__Task objective__
When you have gone through the entries below, state how many lines include the word "function" and write nothing else.

__Records to use__
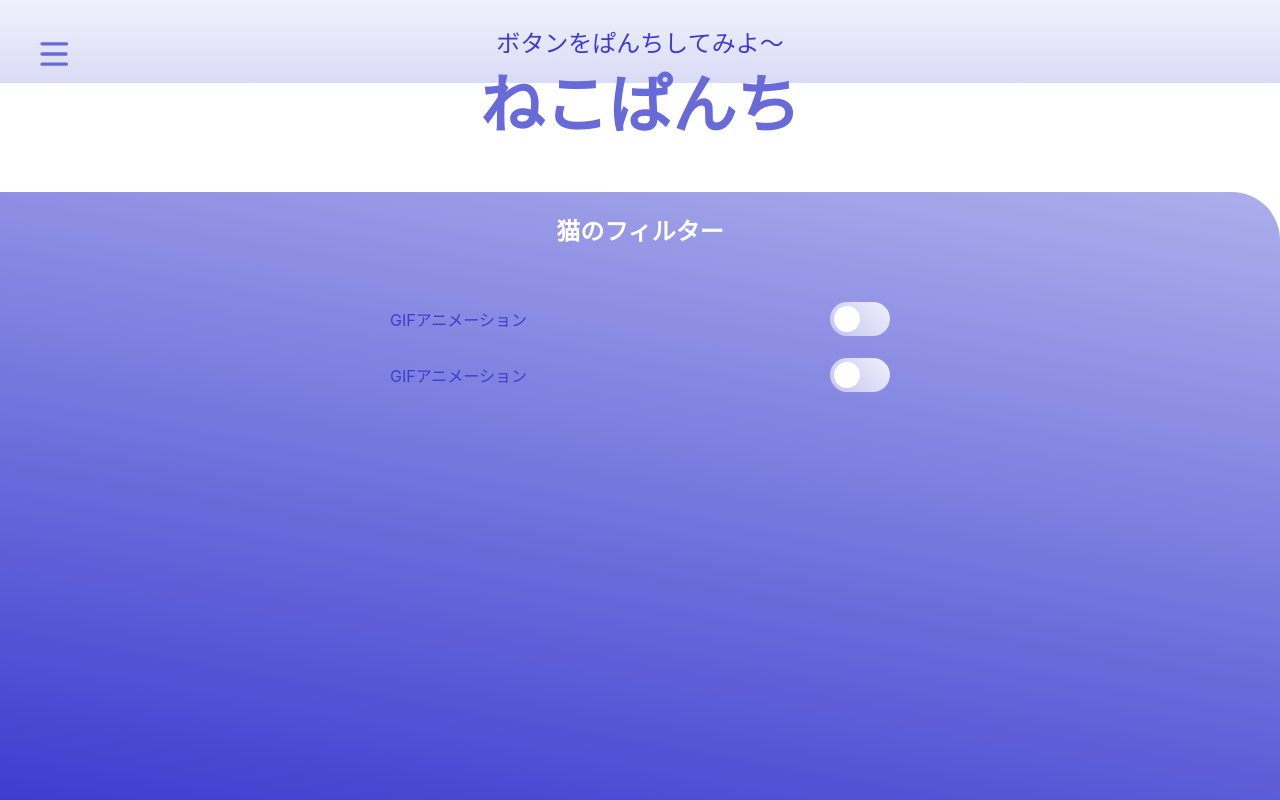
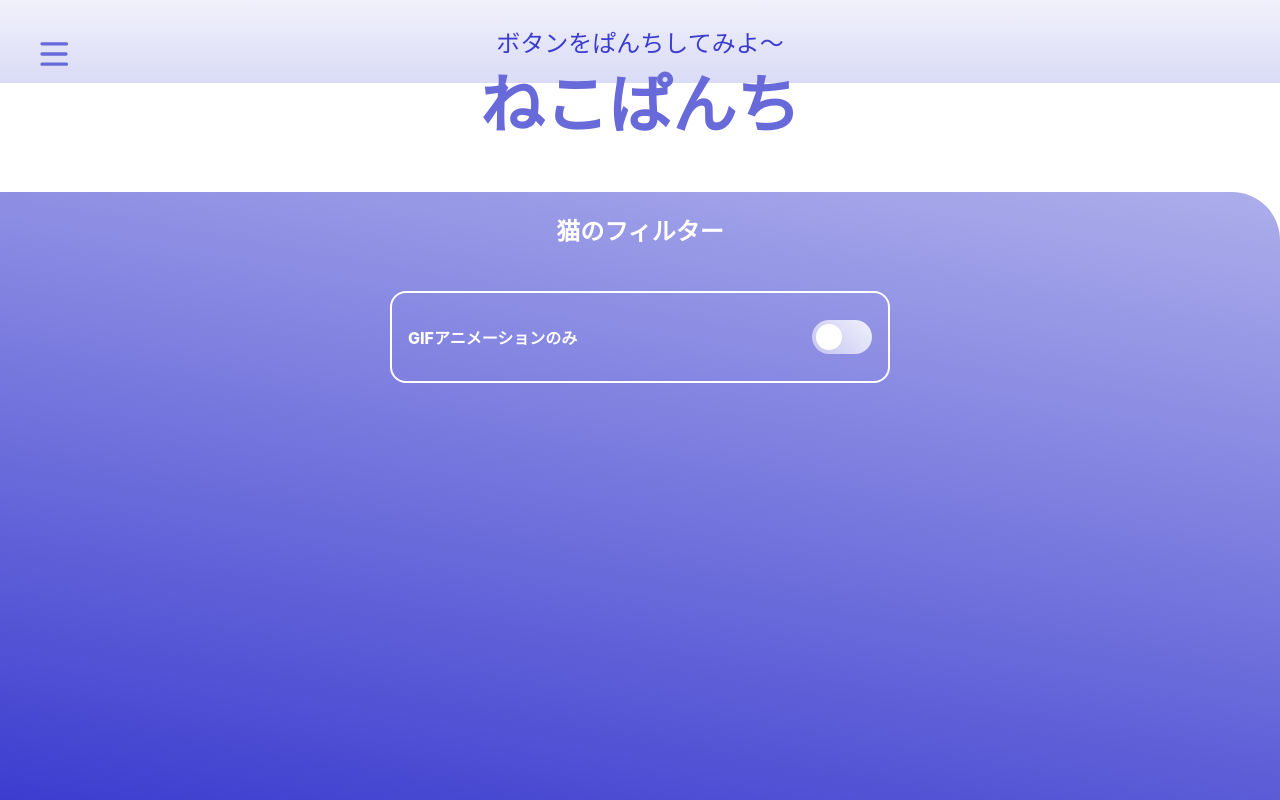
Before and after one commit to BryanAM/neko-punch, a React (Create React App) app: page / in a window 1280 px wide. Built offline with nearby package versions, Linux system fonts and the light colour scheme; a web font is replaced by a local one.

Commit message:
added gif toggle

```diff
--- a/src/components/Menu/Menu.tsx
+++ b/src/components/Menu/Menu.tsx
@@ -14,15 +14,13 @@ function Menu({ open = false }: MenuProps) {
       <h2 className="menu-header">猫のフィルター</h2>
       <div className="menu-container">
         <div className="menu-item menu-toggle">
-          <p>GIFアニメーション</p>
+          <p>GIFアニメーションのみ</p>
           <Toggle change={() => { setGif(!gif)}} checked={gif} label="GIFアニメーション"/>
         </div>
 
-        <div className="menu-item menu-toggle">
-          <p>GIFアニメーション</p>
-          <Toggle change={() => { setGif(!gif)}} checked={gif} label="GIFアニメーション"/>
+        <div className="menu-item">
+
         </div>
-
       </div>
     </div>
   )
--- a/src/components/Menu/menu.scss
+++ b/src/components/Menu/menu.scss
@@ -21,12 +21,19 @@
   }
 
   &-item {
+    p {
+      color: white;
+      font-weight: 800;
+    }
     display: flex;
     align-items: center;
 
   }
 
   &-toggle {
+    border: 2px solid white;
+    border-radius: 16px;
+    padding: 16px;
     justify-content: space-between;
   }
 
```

--

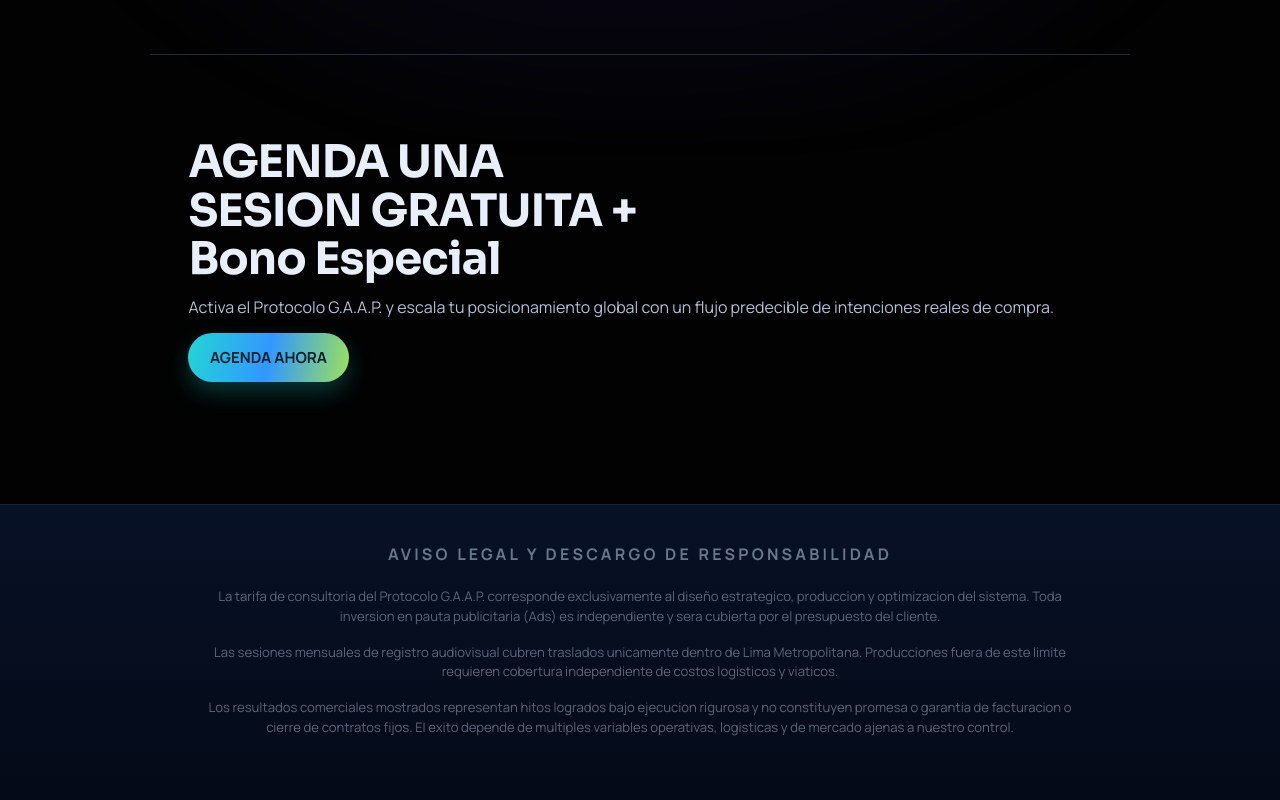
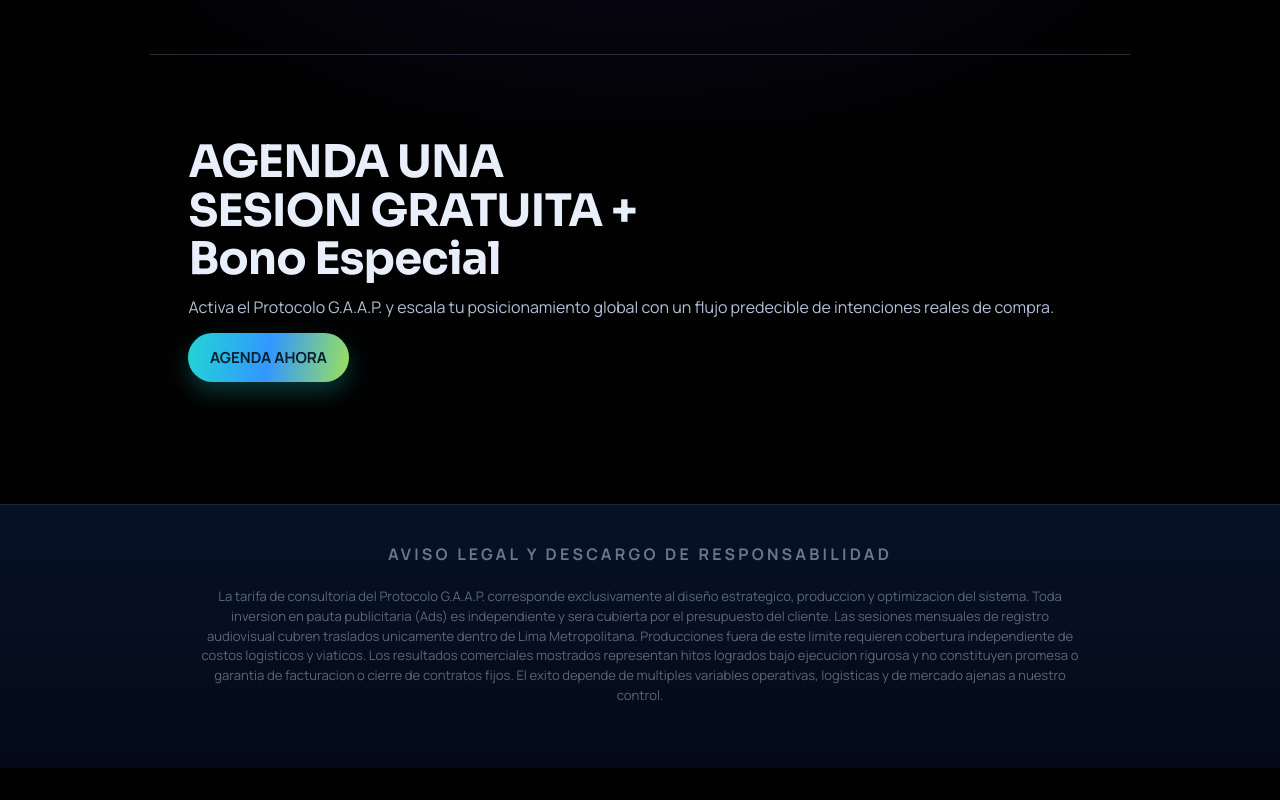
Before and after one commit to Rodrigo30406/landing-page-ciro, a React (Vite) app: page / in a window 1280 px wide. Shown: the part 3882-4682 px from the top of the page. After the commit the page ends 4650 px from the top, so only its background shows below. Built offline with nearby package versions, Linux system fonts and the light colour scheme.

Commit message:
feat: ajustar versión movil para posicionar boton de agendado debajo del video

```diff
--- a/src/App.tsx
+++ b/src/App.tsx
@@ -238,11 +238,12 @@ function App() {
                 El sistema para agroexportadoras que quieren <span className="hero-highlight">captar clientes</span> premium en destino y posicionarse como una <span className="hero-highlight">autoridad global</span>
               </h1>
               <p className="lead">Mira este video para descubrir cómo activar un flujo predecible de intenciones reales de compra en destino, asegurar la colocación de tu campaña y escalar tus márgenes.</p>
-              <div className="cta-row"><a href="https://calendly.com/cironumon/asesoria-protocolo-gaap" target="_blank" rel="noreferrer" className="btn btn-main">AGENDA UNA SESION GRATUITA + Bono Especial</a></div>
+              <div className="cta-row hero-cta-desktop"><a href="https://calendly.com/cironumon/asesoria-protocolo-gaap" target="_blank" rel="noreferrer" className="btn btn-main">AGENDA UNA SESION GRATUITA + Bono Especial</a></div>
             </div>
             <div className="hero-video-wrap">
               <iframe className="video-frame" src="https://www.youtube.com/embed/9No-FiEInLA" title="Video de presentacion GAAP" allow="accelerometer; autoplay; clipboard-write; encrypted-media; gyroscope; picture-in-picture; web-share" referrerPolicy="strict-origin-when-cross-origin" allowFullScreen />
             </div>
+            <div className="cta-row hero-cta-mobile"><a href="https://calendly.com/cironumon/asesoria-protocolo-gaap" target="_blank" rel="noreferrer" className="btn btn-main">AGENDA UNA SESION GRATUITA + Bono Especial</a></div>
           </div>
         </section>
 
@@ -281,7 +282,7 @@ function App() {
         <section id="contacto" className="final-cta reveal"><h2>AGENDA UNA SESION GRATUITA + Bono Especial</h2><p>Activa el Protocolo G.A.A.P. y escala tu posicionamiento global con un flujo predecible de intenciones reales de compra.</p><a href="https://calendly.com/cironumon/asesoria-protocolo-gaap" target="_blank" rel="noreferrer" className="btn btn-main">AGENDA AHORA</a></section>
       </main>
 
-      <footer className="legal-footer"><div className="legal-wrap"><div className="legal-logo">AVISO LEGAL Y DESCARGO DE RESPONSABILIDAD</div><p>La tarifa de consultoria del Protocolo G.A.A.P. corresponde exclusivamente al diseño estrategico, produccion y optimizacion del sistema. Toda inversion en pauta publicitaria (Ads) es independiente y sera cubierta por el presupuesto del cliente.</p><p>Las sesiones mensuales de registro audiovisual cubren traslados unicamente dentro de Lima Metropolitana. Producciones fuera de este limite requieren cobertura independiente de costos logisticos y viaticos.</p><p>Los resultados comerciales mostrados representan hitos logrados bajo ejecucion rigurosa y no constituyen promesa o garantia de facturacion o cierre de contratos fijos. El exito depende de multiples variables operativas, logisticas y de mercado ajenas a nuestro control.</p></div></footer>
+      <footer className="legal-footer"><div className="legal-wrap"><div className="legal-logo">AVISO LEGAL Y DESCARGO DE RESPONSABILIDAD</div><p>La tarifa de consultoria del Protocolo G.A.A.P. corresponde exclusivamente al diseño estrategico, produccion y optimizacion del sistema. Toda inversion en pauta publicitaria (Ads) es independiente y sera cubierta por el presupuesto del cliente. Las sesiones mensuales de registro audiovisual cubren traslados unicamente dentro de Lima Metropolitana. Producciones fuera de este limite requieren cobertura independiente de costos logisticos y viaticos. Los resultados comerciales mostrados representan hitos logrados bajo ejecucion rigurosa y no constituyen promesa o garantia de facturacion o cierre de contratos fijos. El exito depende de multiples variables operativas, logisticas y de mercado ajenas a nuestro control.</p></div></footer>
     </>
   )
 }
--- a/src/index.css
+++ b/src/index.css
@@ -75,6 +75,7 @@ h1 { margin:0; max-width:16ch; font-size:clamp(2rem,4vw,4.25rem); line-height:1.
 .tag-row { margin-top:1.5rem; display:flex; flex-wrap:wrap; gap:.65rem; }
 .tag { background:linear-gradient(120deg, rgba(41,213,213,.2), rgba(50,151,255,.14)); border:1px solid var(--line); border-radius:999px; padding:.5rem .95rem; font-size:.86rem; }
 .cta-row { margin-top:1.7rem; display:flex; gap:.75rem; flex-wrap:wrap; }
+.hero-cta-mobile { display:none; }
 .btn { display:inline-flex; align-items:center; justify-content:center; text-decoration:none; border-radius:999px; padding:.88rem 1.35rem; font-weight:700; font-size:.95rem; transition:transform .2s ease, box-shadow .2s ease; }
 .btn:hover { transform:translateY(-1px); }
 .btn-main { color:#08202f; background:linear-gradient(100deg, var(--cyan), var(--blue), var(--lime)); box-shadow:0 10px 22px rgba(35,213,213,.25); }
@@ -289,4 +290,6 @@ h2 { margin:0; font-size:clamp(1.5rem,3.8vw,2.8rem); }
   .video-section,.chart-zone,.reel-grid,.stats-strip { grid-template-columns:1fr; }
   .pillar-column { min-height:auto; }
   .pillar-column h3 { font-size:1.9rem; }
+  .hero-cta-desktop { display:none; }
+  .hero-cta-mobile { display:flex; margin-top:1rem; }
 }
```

---

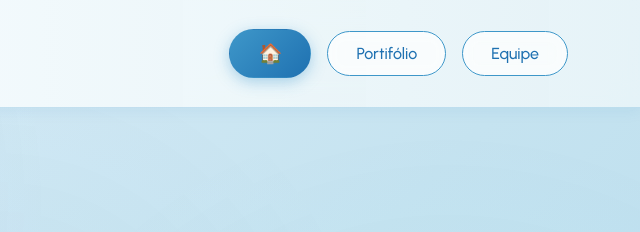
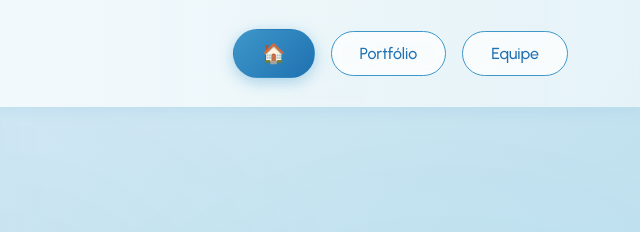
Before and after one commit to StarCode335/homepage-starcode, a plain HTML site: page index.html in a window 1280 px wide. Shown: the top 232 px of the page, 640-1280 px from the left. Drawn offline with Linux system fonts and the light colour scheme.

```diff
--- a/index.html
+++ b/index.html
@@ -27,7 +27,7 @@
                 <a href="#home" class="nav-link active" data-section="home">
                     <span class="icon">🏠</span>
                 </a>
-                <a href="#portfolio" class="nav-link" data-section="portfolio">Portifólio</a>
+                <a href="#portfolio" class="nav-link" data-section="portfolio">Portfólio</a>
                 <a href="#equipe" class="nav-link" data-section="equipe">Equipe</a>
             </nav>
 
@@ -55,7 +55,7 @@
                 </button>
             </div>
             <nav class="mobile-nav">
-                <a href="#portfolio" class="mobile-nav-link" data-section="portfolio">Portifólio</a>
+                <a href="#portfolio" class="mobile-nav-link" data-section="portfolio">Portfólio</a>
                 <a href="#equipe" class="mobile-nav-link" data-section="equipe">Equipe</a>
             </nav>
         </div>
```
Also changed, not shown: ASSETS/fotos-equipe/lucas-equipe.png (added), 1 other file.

__Response below__
3